A darling of design magazines and lifestyle blogs, Banquet Atelier & Workshop is noted for its high-quality screen prints, stationery, and textiles. In conjunction with the Met Museum’s special exhibition Ancient Egypt Transformed: The Middle Kingdom, The Met Store collaborated with Banquet on a collection of playful, Egypt-inspired designs. Banquet’s Sarah Edmonds shares her thoughts about her company and this exclusive project.
Tell us a bit about your background.
I have a fine arts background with a specialty in textile design, and worked for commercial galleries and artist-run centers here in Vancouver. My partner Tammy Lawrence worked with nonprofits and in television.
What motivated you to start Banquet Atelier & Workshop?
We were looking for a way to work creatively while raising our young children. In the beginning we wanted to create educational and affordable art and other items for families of every kind.

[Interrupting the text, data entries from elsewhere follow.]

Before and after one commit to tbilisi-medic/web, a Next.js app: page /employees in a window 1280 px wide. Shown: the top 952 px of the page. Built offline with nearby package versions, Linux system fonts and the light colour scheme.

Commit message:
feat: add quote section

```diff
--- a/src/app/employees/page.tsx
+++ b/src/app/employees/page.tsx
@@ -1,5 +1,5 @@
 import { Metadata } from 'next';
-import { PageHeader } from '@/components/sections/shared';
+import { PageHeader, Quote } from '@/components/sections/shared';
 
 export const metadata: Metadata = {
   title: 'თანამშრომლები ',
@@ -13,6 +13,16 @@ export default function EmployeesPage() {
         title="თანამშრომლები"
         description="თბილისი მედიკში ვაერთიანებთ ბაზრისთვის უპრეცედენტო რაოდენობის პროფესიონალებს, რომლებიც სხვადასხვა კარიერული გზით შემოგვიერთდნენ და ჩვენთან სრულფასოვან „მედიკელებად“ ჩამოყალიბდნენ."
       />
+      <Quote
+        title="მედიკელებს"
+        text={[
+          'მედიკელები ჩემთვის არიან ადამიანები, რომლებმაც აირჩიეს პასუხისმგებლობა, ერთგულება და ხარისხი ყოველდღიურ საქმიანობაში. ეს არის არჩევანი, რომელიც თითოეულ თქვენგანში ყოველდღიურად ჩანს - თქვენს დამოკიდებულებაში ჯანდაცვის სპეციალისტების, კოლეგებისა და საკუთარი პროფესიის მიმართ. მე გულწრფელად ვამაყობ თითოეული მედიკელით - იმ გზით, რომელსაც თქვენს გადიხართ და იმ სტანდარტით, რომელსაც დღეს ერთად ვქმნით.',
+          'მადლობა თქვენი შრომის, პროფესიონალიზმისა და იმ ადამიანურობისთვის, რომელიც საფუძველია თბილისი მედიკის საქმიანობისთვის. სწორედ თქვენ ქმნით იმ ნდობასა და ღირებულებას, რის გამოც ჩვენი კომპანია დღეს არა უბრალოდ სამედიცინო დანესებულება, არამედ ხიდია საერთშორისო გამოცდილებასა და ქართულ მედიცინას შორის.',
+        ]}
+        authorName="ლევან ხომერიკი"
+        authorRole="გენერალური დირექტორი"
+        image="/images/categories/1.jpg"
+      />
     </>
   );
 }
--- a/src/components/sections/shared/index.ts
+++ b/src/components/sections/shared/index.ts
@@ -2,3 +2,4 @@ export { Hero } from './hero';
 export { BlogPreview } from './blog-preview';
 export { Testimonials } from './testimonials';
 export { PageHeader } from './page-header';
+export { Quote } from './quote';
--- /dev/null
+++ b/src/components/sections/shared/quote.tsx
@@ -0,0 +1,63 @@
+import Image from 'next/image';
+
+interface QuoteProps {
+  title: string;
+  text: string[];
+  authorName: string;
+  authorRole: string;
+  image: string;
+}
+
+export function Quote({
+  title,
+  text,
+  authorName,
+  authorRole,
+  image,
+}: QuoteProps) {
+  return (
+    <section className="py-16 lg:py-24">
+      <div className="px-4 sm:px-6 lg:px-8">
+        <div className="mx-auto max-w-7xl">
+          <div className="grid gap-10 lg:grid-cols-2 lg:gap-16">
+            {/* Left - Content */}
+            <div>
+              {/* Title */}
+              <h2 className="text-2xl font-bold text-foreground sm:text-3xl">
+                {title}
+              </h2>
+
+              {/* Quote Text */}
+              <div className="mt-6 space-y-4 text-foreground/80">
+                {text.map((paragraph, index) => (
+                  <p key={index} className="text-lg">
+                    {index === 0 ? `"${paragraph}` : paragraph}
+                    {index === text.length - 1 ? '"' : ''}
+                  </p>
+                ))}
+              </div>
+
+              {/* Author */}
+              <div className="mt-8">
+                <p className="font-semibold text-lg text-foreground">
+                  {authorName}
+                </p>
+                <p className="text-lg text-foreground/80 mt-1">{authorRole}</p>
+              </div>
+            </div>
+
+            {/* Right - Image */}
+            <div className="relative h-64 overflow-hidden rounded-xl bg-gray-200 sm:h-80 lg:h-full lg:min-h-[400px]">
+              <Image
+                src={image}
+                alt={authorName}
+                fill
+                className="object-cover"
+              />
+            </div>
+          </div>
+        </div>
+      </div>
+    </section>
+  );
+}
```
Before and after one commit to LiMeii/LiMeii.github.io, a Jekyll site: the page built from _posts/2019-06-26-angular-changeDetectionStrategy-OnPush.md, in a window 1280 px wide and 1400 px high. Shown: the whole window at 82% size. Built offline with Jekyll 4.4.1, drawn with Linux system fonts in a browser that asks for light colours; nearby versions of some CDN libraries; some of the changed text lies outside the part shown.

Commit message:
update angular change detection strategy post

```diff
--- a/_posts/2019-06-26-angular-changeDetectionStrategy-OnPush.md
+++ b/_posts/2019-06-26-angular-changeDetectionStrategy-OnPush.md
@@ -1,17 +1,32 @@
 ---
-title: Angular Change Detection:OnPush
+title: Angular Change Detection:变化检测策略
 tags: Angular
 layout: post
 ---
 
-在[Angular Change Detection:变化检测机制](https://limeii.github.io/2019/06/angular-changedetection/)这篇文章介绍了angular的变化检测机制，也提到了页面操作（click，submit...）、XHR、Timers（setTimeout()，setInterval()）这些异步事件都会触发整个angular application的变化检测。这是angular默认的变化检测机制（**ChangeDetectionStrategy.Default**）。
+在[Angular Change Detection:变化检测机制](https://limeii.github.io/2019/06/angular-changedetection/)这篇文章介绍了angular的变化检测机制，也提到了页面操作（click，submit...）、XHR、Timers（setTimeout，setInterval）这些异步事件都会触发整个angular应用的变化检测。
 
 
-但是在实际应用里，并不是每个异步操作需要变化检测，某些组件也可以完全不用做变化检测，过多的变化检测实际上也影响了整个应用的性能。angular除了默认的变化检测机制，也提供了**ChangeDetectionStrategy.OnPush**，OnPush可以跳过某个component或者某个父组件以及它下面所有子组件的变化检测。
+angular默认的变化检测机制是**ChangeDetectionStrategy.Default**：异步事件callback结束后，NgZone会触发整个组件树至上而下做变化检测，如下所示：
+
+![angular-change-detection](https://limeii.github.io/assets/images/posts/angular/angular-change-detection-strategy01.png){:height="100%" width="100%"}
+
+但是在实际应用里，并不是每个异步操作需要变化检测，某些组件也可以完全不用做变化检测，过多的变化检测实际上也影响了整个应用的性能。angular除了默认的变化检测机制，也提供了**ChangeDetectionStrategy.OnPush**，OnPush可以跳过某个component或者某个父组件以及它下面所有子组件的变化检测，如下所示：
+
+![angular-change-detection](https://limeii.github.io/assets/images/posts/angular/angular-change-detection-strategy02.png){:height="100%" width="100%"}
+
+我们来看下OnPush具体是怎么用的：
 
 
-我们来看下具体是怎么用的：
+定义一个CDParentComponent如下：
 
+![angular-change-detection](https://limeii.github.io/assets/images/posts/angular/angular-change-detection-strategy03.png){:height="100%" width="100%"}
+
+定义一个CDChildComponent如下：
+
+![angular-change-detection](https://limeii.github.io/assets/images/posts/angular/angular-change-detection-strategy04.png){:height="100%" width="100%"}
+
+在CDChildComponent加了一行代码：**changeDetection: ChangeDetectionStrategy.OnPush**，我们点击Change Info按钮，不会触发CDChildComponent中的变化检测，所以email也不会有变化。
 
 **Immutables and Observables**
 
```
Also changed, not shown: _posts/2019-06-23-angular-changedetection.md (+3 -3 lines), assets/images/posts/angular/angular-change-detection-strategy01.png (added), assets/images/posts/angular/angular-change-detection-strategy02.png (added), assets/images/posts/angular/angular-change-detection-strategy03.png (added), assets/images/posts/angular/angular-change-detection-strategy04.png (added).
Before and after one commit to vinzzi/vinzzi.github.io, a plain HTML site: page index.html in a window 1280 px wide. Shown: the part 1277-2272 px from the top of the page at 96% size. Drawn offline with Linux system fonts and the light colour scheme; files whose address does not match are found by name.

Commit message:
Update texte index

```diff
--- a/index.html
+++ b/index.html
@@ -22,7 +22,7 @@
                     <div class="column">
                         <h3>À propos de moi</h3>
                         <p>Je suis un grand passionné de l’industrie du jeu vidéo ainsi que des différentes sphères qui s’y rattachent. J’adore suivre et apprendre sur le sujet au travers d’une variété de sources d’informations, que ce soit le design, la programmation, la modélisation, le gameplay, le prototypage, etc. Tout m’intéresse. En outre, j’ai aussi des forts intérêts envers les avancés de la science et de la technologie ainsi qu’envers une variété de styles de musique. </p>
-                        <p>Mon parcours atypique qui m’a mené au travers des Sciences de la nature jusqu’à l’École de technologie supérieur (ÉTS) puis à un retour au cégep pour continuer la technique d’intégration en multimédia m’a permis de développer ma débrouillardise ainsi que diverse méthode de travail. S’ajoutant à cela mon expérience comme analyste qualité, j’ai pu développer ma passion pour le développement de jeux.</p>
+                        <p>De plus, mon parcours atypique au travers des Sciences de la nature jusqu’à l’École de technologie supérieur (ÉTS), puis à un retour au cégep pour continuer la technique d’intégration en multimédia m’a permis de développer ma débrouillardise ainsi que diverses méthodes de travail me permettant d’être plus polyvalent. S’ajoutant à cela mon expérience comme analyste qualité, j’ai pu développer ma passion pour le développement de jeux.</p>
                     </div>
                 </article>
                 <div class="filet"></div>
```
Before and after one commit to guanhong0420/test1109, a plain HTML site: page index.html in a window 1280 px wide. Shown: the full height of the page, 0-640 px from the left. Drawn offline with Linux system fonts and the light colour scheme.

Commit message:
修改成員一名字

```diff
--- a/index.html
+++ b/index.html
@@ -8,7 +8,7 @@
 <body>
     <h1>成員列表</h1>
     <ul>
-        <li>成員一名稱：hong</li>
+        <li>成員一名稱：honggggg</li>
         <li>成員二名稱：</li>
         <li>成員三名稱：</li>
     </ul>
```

The company has evolved but this initial inspiration still rings true.
How big is the studio staff?
Banquet is just the two of us plus Amber, our newest staff member and studio manager, who currently keeps it all together as we go down the seasonal holiday rabbit hole. We also have a group of brilliant women who come in to help during our busier times, and we all talk motherhood and books and politics while we sleeve cards and roll prints.
Where do you look for design inspiration?
It’s really everywhere. Vintage books, conversations with our children and friends, contemporary art, antique textiles, the community at large. Recently we saw the Vancouver Mycological Society’s show at VanDusen Botanical Garden, and are newly obsessed by the amazing variations of something as simple as a mushroom. We’d love to do a toadstool print, but a lot of the times things manifest themselves in a less literal way, like in a new color way or a silly fungi card.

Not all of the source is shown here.